BEGIN
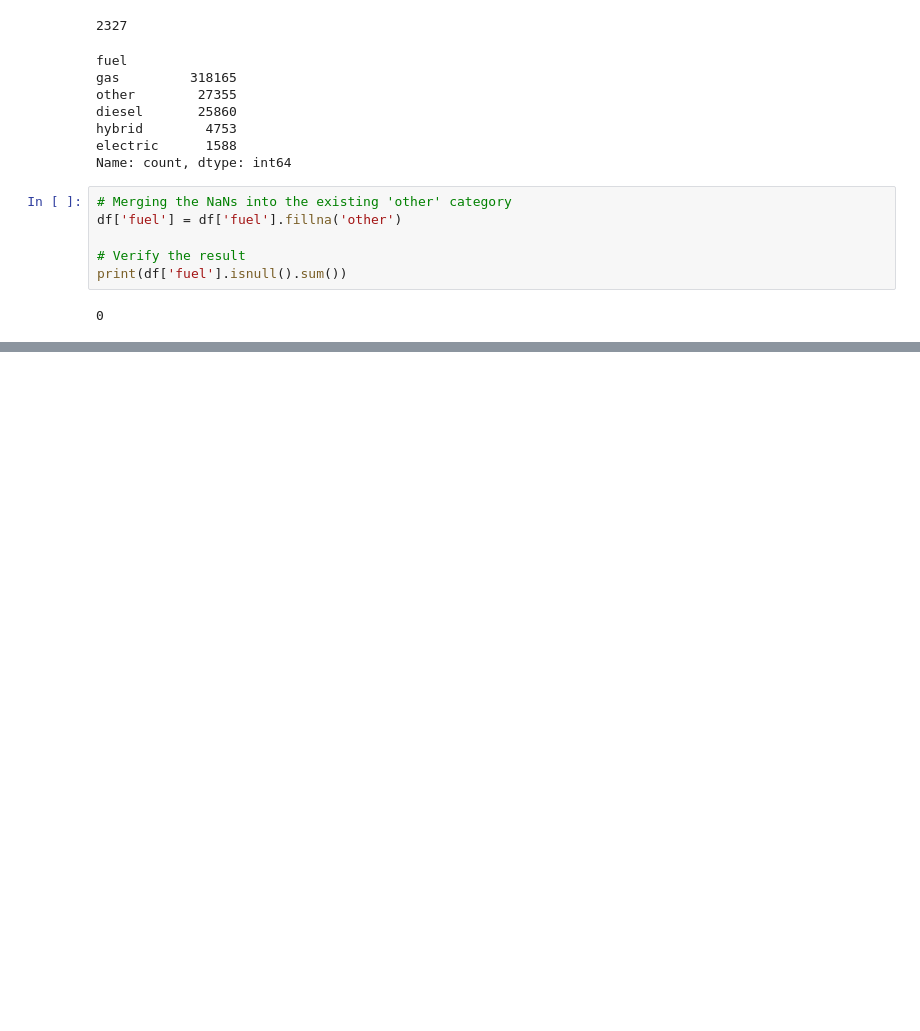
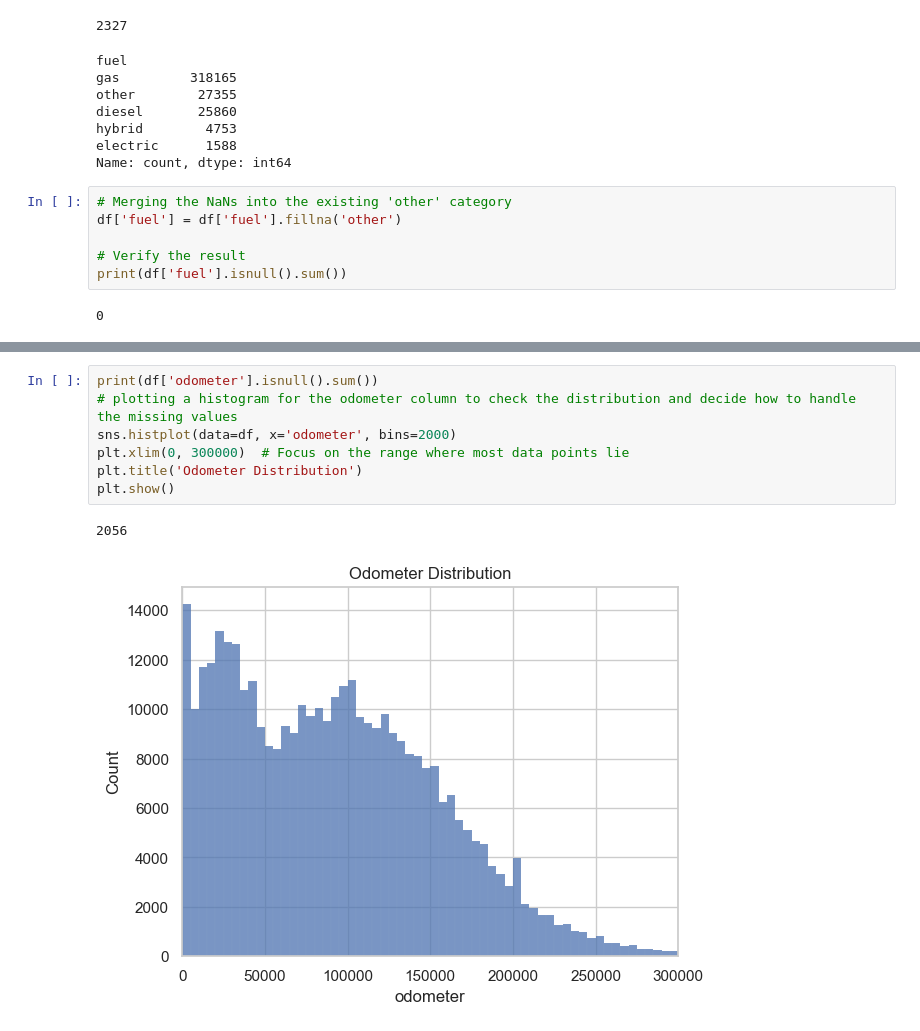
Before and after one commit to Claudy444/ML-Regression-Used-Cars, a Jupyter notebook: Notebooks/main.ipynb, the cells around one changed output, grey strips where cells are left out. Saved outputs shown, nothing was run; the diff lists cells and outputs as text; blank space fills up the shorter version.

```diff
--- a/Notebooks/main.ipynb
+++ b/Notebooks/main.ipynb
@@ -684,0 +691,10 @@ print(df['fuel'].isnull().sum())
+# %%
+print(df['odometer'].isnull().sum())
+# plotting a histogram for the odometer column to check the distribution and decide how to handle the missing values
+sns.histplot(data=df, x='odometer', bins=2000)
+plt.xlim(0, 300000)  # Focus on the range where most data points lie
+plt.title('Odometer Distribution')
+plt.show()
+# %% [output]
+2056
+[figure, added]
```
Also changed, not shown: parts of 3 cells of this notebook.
END
PROBLEM
Gather all lines with the string "shown" from the data.

EXERCISE RESPONSE
Before and after one commit to Claudy444/ML-Regression-Used-Cars, a Jupyter notebook: Notebooks/main.ipynb, the cells around one changed output, grey strips where cells are left out. Saved outputs shown, nothing was run; the diff lists cells and outputs as text; blank space fills up the shorter version.
Also changed, not shown: parts of 3 cells of this notebook.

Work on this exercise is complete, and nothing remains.